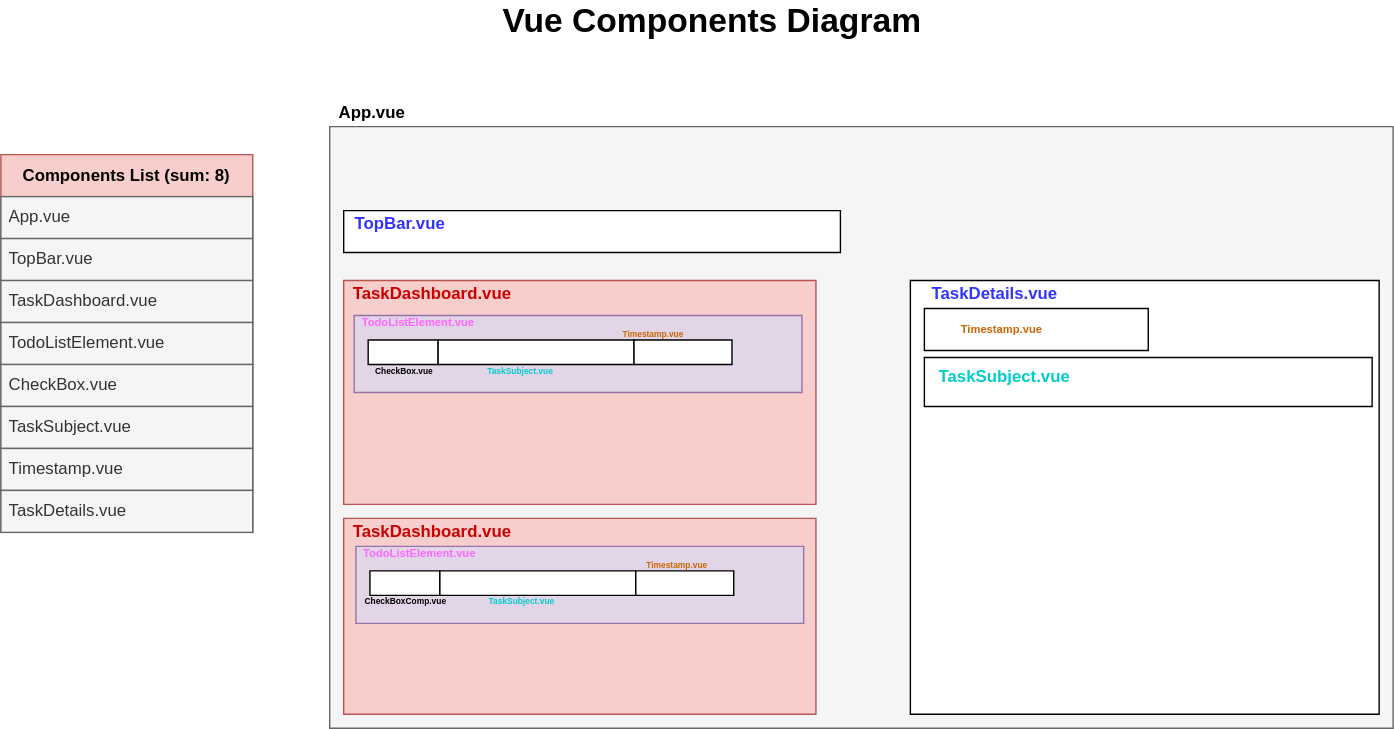
This is public/Vue_Components_Diagram/Vue_Components_Diagram.svg from reza-nzri/vue-todo-app, a draw.io export, as it was before one commit. Source tidied: cells renumbered, new cells last; positions are measured from the earlier drawing's top-left corner, leaving out a move shared by most shapes.
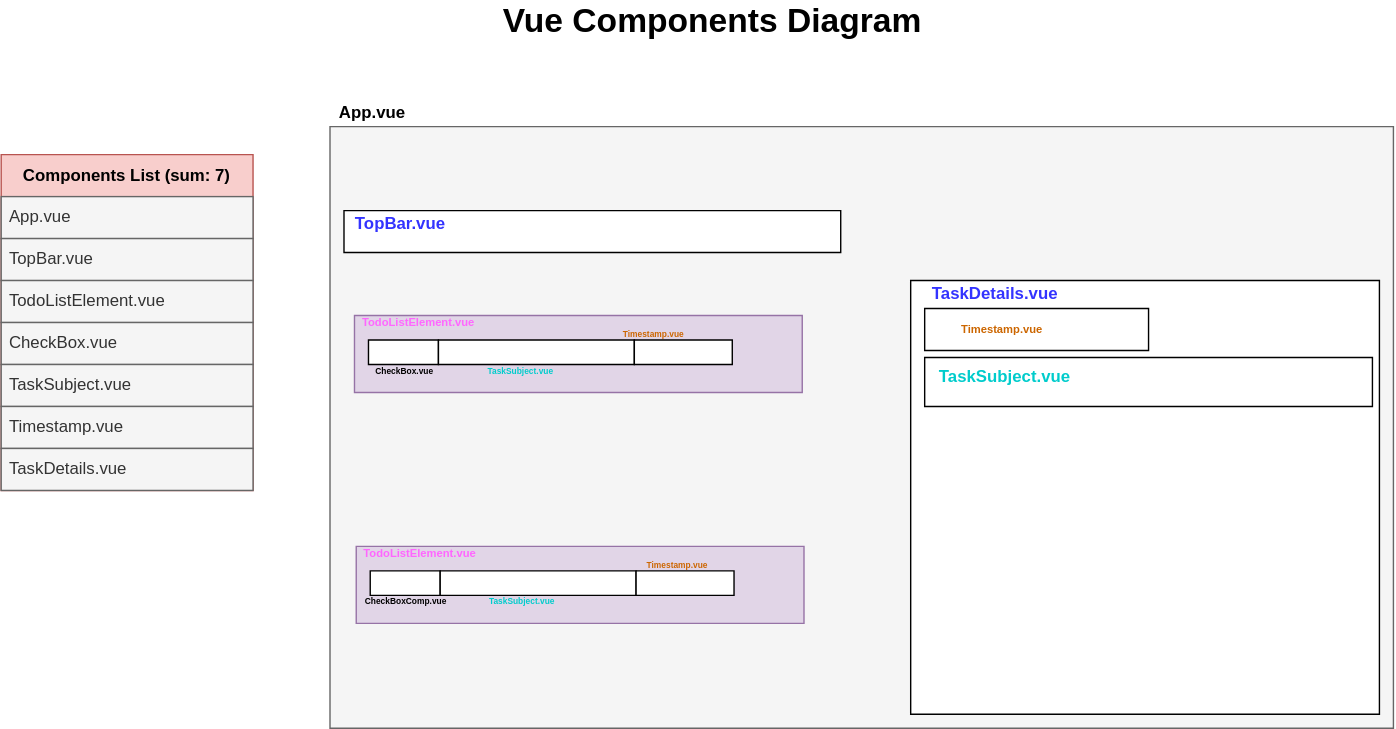
After the commit.

Commit message:
Update Vue Components Diagram

What changed in the source:
```diff
@@ -20,12 +20,6 @@
     <mxCell id="7" value="TopBar.vue" style="text;strokeColor=none;fillColor=none;html=1;fontSize=12;fontStyle=1;verticalAlign=middle;align=center;fontColor=#3333FF;" parent="1" vertex="1">
       <mxGeometry x="249.4" y="155" width="70.6" height="10" as="geometry" />
     </mxCell>
-    <mxCell id="8" style="verticalLabelPosition=bottom;verticalAlign=top;html=1;shape=mxgraph.basic.rect;fillColor2=none;strokeWidth=1;size=20;indent=5;fillColor=#f8cecc;strokeColor=#b85450;" parent="1" vertex="1">
-      <mxGeometry x="245" y="200" width="337.5" height="160" as="geometry" />
-    </mxCell>
-    <mxCell id="9" value="TaskDashboard.vue" style="text;strokeColor=none;fillColor=none;html=1;fontSize=12;fontStyle=1;verticalAlign=middle;align=center;fontColor=#CC0000;" parent="1" vertex="1">
-      <mxGeometry x="246.2" y="200" width="123.8" height="20" as="geometry" />
-    </mxCell>
     <mxCell id="10" style="verticalLabelPosition=bottom;verticalAlign=top;html=1;shape=mxgraph.basic.rect;fillColor2=none;strokeWidth=1;size=20;indent=5;fillColor=#e1d5e7;strokeColor=#9673a6;" parent="1" vertex="1">
       <mxGeometry x="252.5" y="225" width="320" height="55" as="geometry" />
     </mxCell>
@@ -65,8 +59,8 @@
     <mxCell id="22" value="TaskSubject.vue" style="text;strokeColor=none;fillColor=none;html=1;fontSize=12;fontStyle=1;verticalAlign=middle;align=center;fontColor=#00CCCC;" parent="1" vertex="1">
       <mxGeometry x="663.8" y="258.8" width="106.2" height="20" as="geometry" />
     </mxCell>
-    <mxCell id="23" value="Components List (sum: 8)" style="swimlane;fontStyle=1;horizontal=1;startSize=30;whiteSpace=wrap;html=1;fillColor=#f8cecc;strokeColor=#b85450;" parent="1" vertex="1">
-      <mxGeometry y="110" width="180" height="270" as="geometry" />
+    <mxCell id="23" value="Components List (sum: 7)" style="swimlane;fontStyle=1;horizontal=1;startSize=30;whiteSpace=wrap;html=1;fillColor=#f8cecc;strokeColor=#b85450;" parent="1" vertex="1">
+      <mxGeometry y="110" width="180" height="240" as="geometry" />
     </mxCell>
     <mxCell id="24" value="&lt;span style=&quot;text-align: center; text-wrap: nowrap;&quot;&gt;App.vue&lt;/span&gt;" style="text;align=left;verticalAlign=middle;spacingLeft=4;spacingRight=4;overflow=hidden;whiteSpace=wrap;html=1;fontStyle=0;fillColor=#f5f5f5;strokeColor=#666666;fontColor=#333333;" parent="23" vertex="1">
       <mxGeometry y="30" width="180" height="30" as="geometry" />
@@ -74,27 +68,21 @@
     <mxCell id="25" value="TopBar.vue" style="text;align=left;verticalAlign=middle;spacingLeft=4;spacingRight=4;overflow=hidden;whiteSpace=wrap;html=1;fillColor=#f5f5f5;strokeColor=#666666;fontColor=#333333;" parent="23" vertex="1">
       <mxGeometry y="60" width="180" height="30" as="geometry" />
     </mxCell>
-    <mxCell id="26" value="TaskDashboard.vue" style="text;align=left;verticalAlign=middle;spacingLeft=4;spacingRight=4;overflow=hidden;whiteSpace=wrap;html=1;fillColor=#f5f5f5;strokeColor=#666666;fontColor=#333333;" parent="23" vertex="1">
-      <mxGeometry y="90" width="180" height="30" as="geometry" />
-    </mxCell>
     <mxCell id="27" value="TodoListElement.vue" style="text;align=left;verticalAlign=middle;spacingLeft=4;spacingRight=4;overflow=hidden;whiteSpace=wrap;html=1;fillColor=#f5f5f5;strokeColor=#666666;fontColor=#333333;" parent="23" vertex="1">
-      <mxGeometry y="120" width="180" height="30" as="geometry" />
+      <mxGeometry y="90" width="180" height="30" as="geometry" />
     </mxCell>
     <mxCell id="28" value="CheckBox.vue" style="text;align=left;verticalAlign=middle;spacingLeft=4;spacingRight=4;overflow=hidden;whiteSpace=wrap;html=1;fillColor=#f5f5f5;strokeColor=#666666;fontColor=#333333;" parent="23" vertex="1">
-      <mxGeometry y="150" width="180" height="30" as="geometry" />
+      <mxGeometry y="120" width="180" height="30" as="geometry" />
     </mxCell>
     <mxCell id="29" value="TaskSubject.vue" style="text;align=left;verticalAlign=middle;spacingLeft=4;spacingRight=4;overflow=hidden;whiteSpace=wrap;html=1;fillColor=#f5f5f5;strokeColor=#666666;fontColor=#333333;" parent="23" vertex="1">
-      <mxGeometry y="180" width="180" height="30" as="geometry" />
+      <mxGeometry y="150" width="180" height="30" as="geometry" />
     </mxCell>
     <mxCell id="30" value="Timestamp.vue" style="text;align=left;verticalAlign=middle;spacingLeft=4;spacingRight=4;overflow=hidden;whiteSpace=wrap;html=1;fillColor=#f5f5f5;strokeColor=#666666;fontColor=#333333;" parent="23" vertex="1">
-      <mxGeometry y="210" width="180" height="30" as="geometry" />
+      <mxGeometry y="180" width="180" height="30" as="geometry" />
     </mxCell>
     <mxCell id="31" value="TaskDetails.vue" style="text;align=left;verticalAlign=middle;spacingLeft=4;spacingRight=4;overflow=hidden;whiteSpace=wrap;html=1;fillColor=#f5f5f5;strokeColor=#666666;fontColor=#333333;" parent="23" vertex="1">
-      <mxGeometry y="240" width="180" height="30" as="geometry" />
+      <mxGeometry y="210" width="180" height="30" as="geometry" />
     </mxCell>
-    <mxCell id="32" style="verticalLabelPosition=bottom;verticalAlign=top;html=1;shape=mxgraph.basic.rect;fillColor2=none;strokeWidth=1;size=20;indent=5;fillColor=#f8cecc;strokeColor=#b85450;" parent="1" vertex="1">
-      <mxGeometry x="245" y="370" width="337.5" height="140" as="geometry" />
-    </mxCell>
     <mxCell id="33" style="verticalLabelPosition=bottom;verticalAlign=top;html=1;shape=mxgraph.basic.rect;fillColor2=none;strokeWidth=1;size=20;indent=5;fillColor=#e1d5e7;strokeColor=#9673a6;" parent="1" vertex="1">
       <mxGeometry x="253.8" y="390" width="320" height="55" as="geometry" />
     </mxCell>
@@ -119,8 +107,5 @@
     <mxCell id="40" value="Timestamp.vue" style="text;strokeColor=none;fillColor=none;html=1;fontSize=6;fontStyle=1;verticalAlign=middle;align=center;fontColor=#CC6600;" parent="1" vertex="1">
       <mxGeometry x="449.7" y="400" width="66.9" height="7.5" as="geometry" />
     </mxCell>
-    <mxCell id="41" value="TaskDashboard.vue" style="text;strokeColor=none;fillColor=none;html=1;fontSize=12;fontStyle=1;verticalAlign=middle;align=center;fontColor=#CC0000;" parent="1" vertex="1">
-      <mxGeometry x="246.2" y="370" width="123.8" height="20" as="geometry" />
-    </mxCell>
   </root>
 </mxGraphModel>
```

§ **Exercise directions**
Please go through the material and return each line where the word "TaskDashboard" appears.

§ **Expected output**
-    <mxCell id="9" value="TaskDashboard.vue" style="text;strokeColor=none;fillColor=none;html=1;fontSize=12;fontStyle=1;verticalAlign=middle;align=center;fontColor=#CC0000;" parent="1" vertex="1">
-    <mxCell id="26" value="TaskDashboard.vue" style="text;align=left;verticalAlign=middle;spacingLeft=4;spacingRight=4;overflow=hidden;whiteSpace=wrap;html=1;fillColor=#f5f5f5;strokeColor=#666666;fontColor=#333333;" parent="23" vertex="1">
-    <mxCell id="41" value="TaskDashboard.vue" style="text;strokeColor=none;fillColor=none;html=1;fontSize=12;fontStyle=1;verticalAlign=middle;align=center;fontColor=#CC0000;" parent="1" vertex="1">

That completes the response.